Residents and Postdoctoral Researchers

Kurahara (2012) completed a 14-year study and reported that residency research requirements program “produced a ten-fold increase in resident publications and faculty involvement in these research projects” (p. 224). Findings suggest that residents who were actively involved in a research project during their residency, were more likely to publish their research later in their career.

Regrettably, this study used a weak definition of research as “case reports, pediatric advocacy, patient safety projects, and patient education, in addition to more traditional hypothesized research projects” (Kurahara, 2012, p. 225). Despite this weakness, the findings of this study support previous research on early-career research involving bolstering later career research productivity and apply those findings to the resident population.

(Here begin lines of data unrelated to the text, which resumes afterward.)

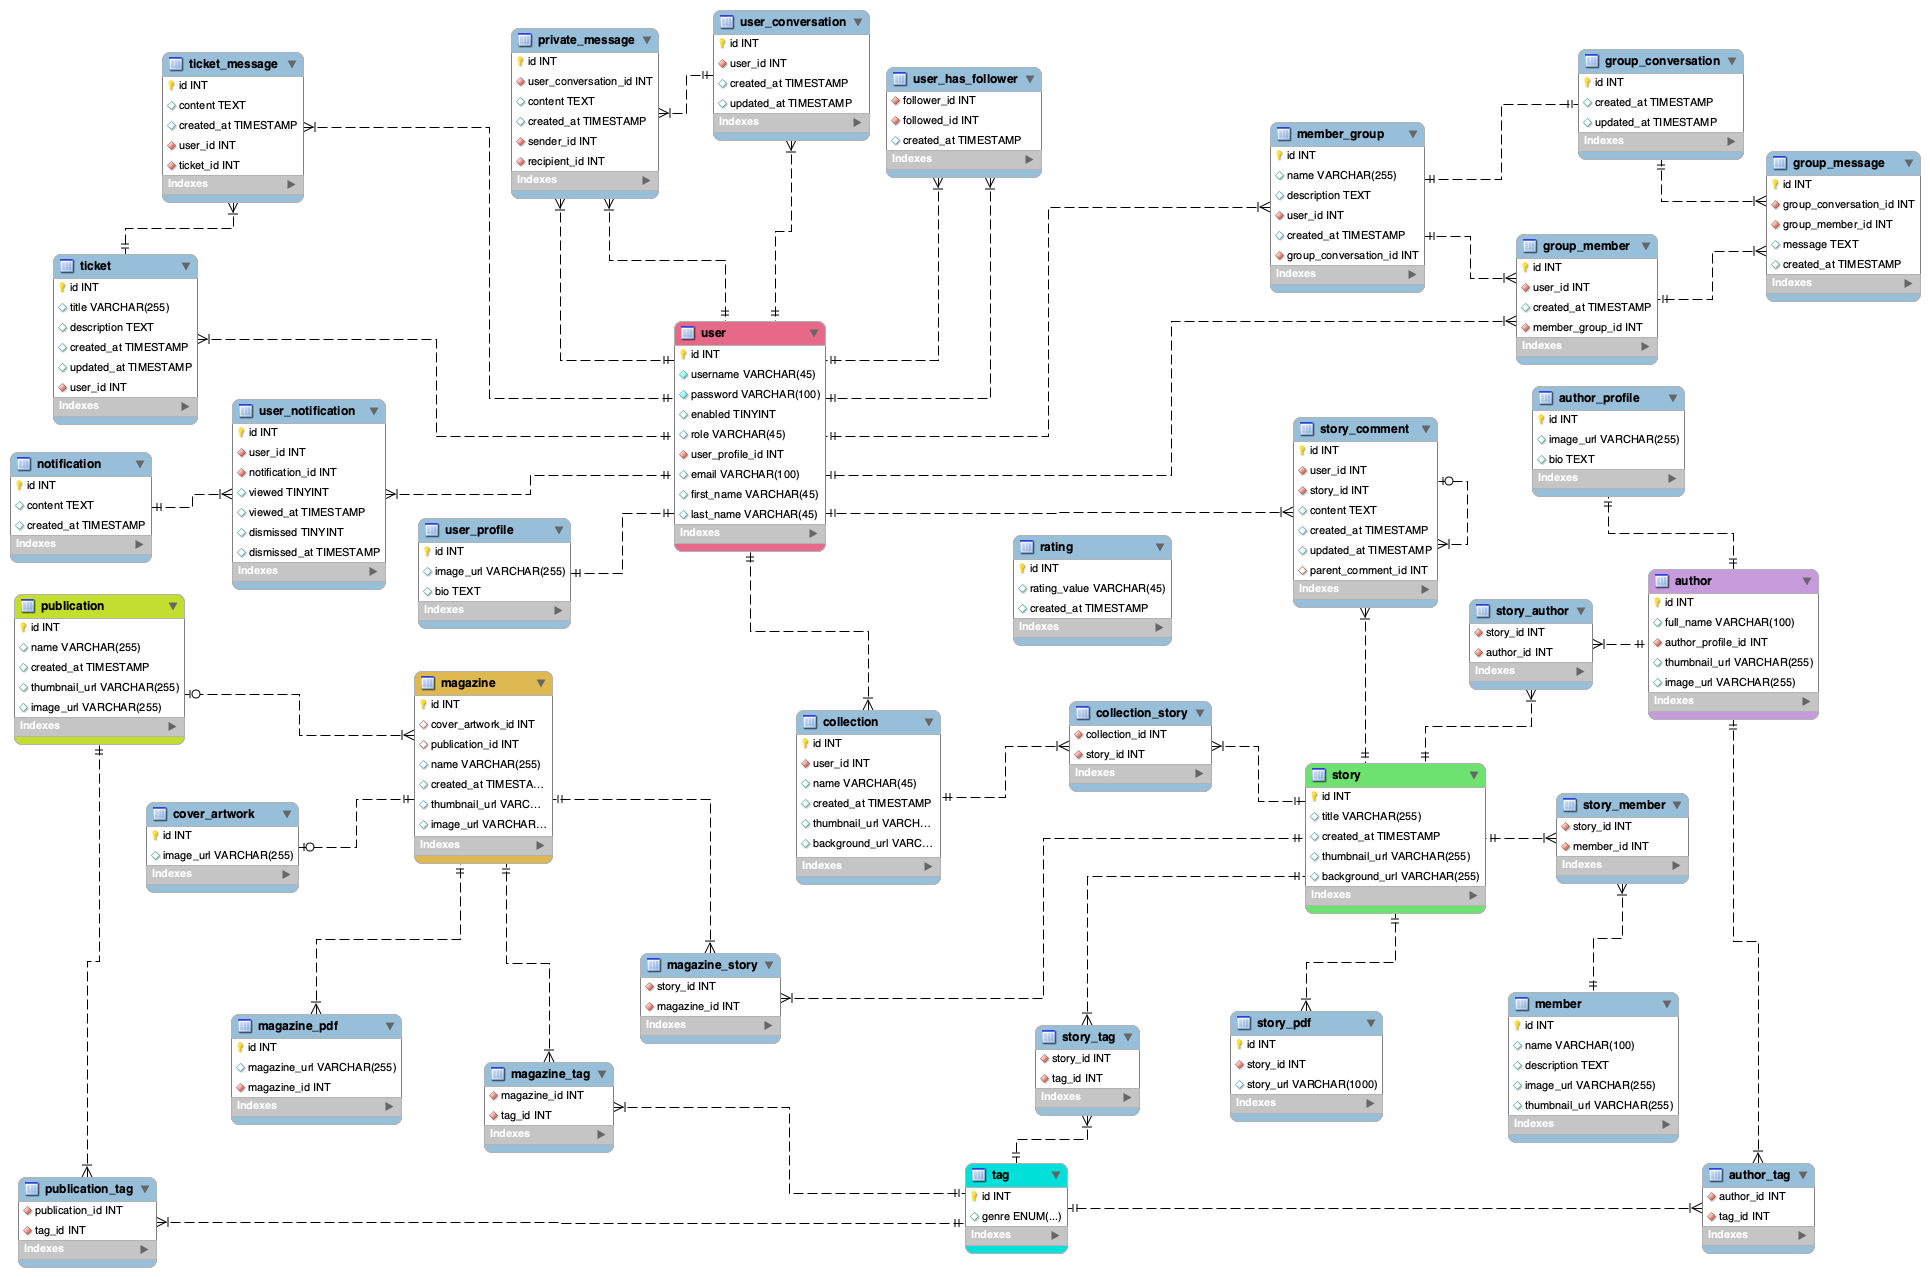
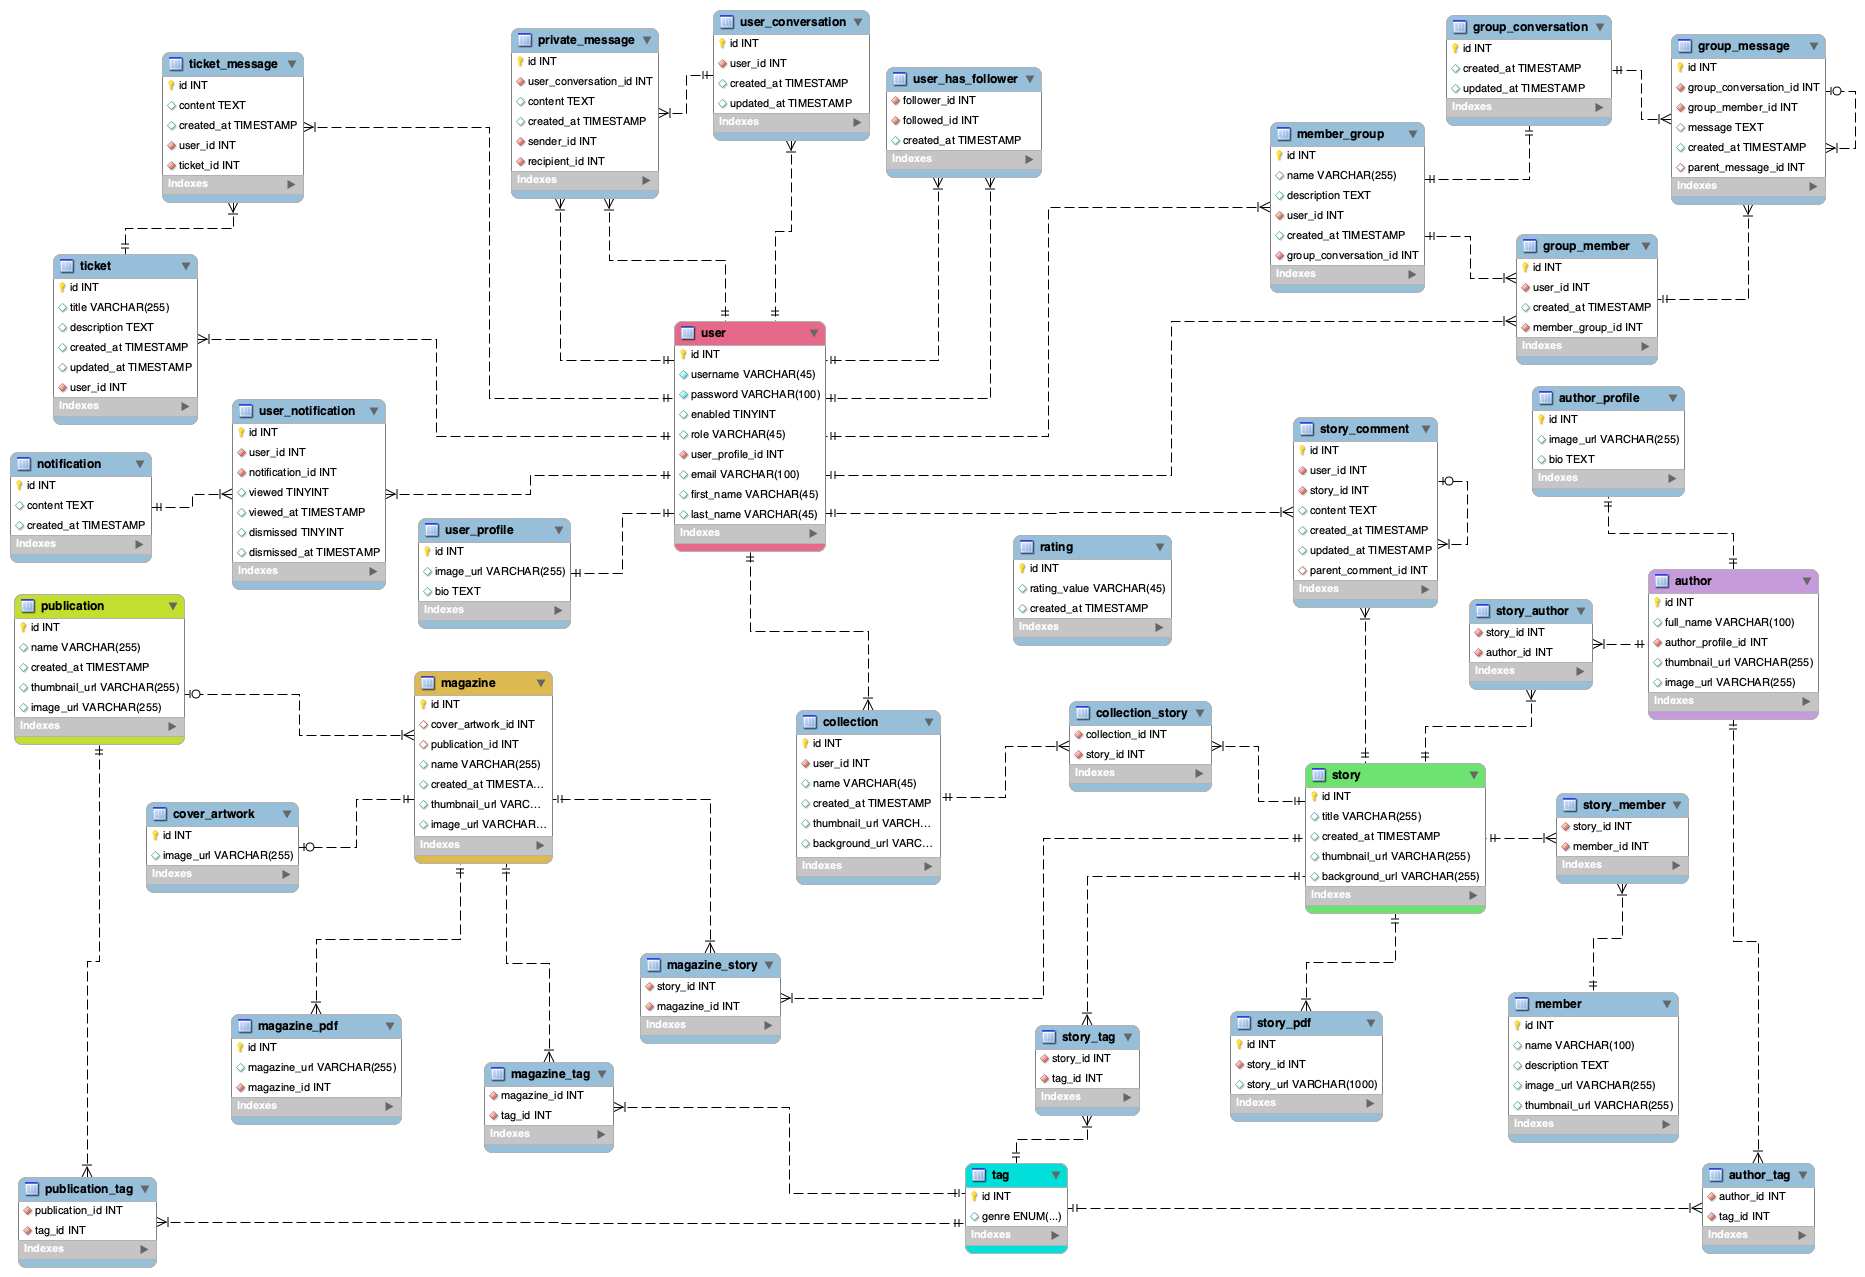
Implement replies for group messages. Successfully tested with junit

diff --git a/JPAThePulps/src/main/java/com/skilldistillery/thepulps/entities/GroupMessage.java b/JPAThePulps/src/main/java/com/skilldistillery/thepulps/entities/GroupMessage.java
@@ -1,8 +1,11 @@
 package com.skilldistillery.thepulps.entities;
 
 import java.time.LocalDateTime;
+import java.util.ArrayList;
+import java.util.List;
 import java.util.Objects;
 
+import javax.persistence.CascadeType;
 import javax.persistence.Column;
 import javax.persistence.Entity;
 import javax.persistence.GeneratedValue;
@@ -10,9 +13,13 @@ import javax.persistence.GenerationType;
 import javax.persistence.Id;
 import javax.persistence.JoinColumn;
 import javax.persistence.ManyToOne;
+import javax.persistence.OneToMany;
+import javax.persistence.OrderBy;
 import javax.persistence.Table;
 
 import org.hibernate.annotations.CreationTimestamp;
+
+import com.fasterxml.jackson.annotation.JsonIgnoreProperties;
 
 @Entity
 @Table(name = "group_message")
@@ -35,6 +42,15 @@ public class GroupMessage {
 	@CreationTimestamp
 	@Column(name = "created_at")
 	private LocalDateTime createdAt;
+	
+	@ManyToOne
+	@JoinColumn(name = "parent_message_id")
+	@JsonIgnoreProperties("replies")
+	private GroupMessage parentMessage;
+
+	@OneToMany(mappedBy = "parentMessage", cascade = CascadeType.ALL)
+	@OrderBy("createdAt ASC")
+	private List<GroupMessage> replies = new ArrayList<>();
 
 	public GroupMessage() {
 		super();
@@ -42,13 +58,15 @@ public class GroupMessage {
 	}
 
 	public GroupMessage(int id, GroupConversation groupConversation, GroupMember groupMember, String message,
-			LocalDateTime createdAt) {
+			LocalDateTime createdAt, GroupMessage parentMessage, List<GroupMessage> replies) {
 		super();
 		this.id = id;
 		this.groupConversation = groupConversation;
 		this.groupMember = groupMember;
 		this.message = message;
 		this.createdAt = createdAt;
+		this.parentMessage = parentMessage;
+		this.replies = replies;
 	}
 
 	public int getId() {
@@ -89,6 +107,22 @@ public class GroupMessage {
 
 	public void setCreatedAt(LocalDateTime createdAt) {
 		this.createdAt = createdAt;
+	}
+
+	public GroupMessage getParentMessage() {
+		return parentMessage;
+	}
+
+	public void setParentMessage(GroupMessage parentMessage) {
+		this.parentMessage = parentMessage;
+	}
+
+	public List<GroupMessage> getReplies() {
+		return replies;
+	}
+
+	public void setReplies(List<GroupMessage> replies) {
+		this.replies = replies;
 	}
 
 	@Override

diff --git a/JPAThePulps/src/test/java/com/skilldistillery/thepulps/entities/GroupMessageTest.java b/JPAThePulps/src/test/java/com/skilldistillery/thepulps/entities/GroupMessageTest.java
@@ -63,5 +63,23 @@ class GroupMessageTest {
 		assertEquals(2023, groupMessage.getGroupConversation().getCreatedAt().getYear());
 		assertEquals(Month.JUNE, groupMessage.getGroupConversation().getCreatedAt().getMonth());
 	}
+	
+	@Test
+	void test_GroupMessage_entity_mapping_v2() {
+		assertNotNull(groupMessage);
+		assertEquals("Hello REH enthusiasts!", groupMessage.getMessage());
+	}
+	
+	@Test
+	void test_GroupMessage_Reply_one_to_many_mapping() {
+		assertNotNull(groupMessage);
+		assertEquals("Thanks for the warm welcome!", groupMessage.getReplies().get(0).getMessage());
+	}
+	
+	@Test
+	void test_Reply_ParentComment_many_to_one_mapping() {
+		assertNotNull(groupMessage);
+		assertEquals("Hello REH enthusiasts!", groupMessage.getReplies().get(0).getParentMessage().getMessage());
+	}
 
 }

Steiner (2002) performed a similar study looking at the long-term effects of postdoctoral fellowship research training on long-term career research productivity. The study found that those primary care fellows who had “influential mentors were more productive in research early after fellowship” (Steiner, 2002, p. 854). The study also suggested that the amount of time that the mentor and mentee have to devote to the relationship early on are also predictors of research success. These findings further support the inclusion of a strong research mentorship program not only for faculty, but for fellows as well.

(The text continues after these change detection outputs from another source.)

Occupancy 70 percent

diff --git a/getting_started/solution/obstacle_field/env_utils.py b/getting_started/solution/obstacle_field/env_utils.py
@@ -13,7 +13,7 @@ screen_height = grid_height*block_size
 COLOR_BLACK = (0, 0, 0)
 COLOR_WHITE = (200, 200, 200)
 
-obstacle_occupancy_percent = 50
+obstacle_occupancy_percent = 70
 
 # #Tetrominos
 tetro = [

Early- or Mid-Career Faculty

For early- or mid-career faculty, the importance of leadership skills shifts away from the expansion of knowledge and skills, towards long-term goal setting. Results from self-assessments found that successful researchers attribute their success to establishing long-term research goals early in their career, recognizing that this was the first step to establishing independence as a research (Downs, 2013).

The findings of this study suggest that while mentoring, substantive knowledge development, and protected writing time are important, recognizing long-term goals are more important (Downs, 2013). The process of becoming a continuum of learning from resident to young faculty requires a recognition of knowledge gaps, filling those gaps with research mentorship and training, and then identifying long- and short-term goals.

Leadership characteristics predictive of faculty research productivity can be promoted through early-career skill development for residents, postdoctoral fellows, and early-career investigators. 

References

  • Downs, C. A., & Morrison, H. W. (2011). Beyond the PhD: Putting the right tools in your research toolbox. Biological research for nursing13(1), 5-14.
  • Kurahara, D. K., Kogachi, K., Yamane, M., Ly, C. L., Foster, J. H., Masaki-Tesoro, T., … & Rudoy, R. (2012). A pediatric residency research requirement to improve collaborative resident and faculty publication productivity. Hawai’i Journal of Medicine & Public Health71(8), 224.
  • Steiner, J. F., Lanphear, B. P., Curtis, P., & Vu, K. O. (2002). Indicators of early research productivity among primary care fellows. Journal of General Internal Medicine17(11), 854-860.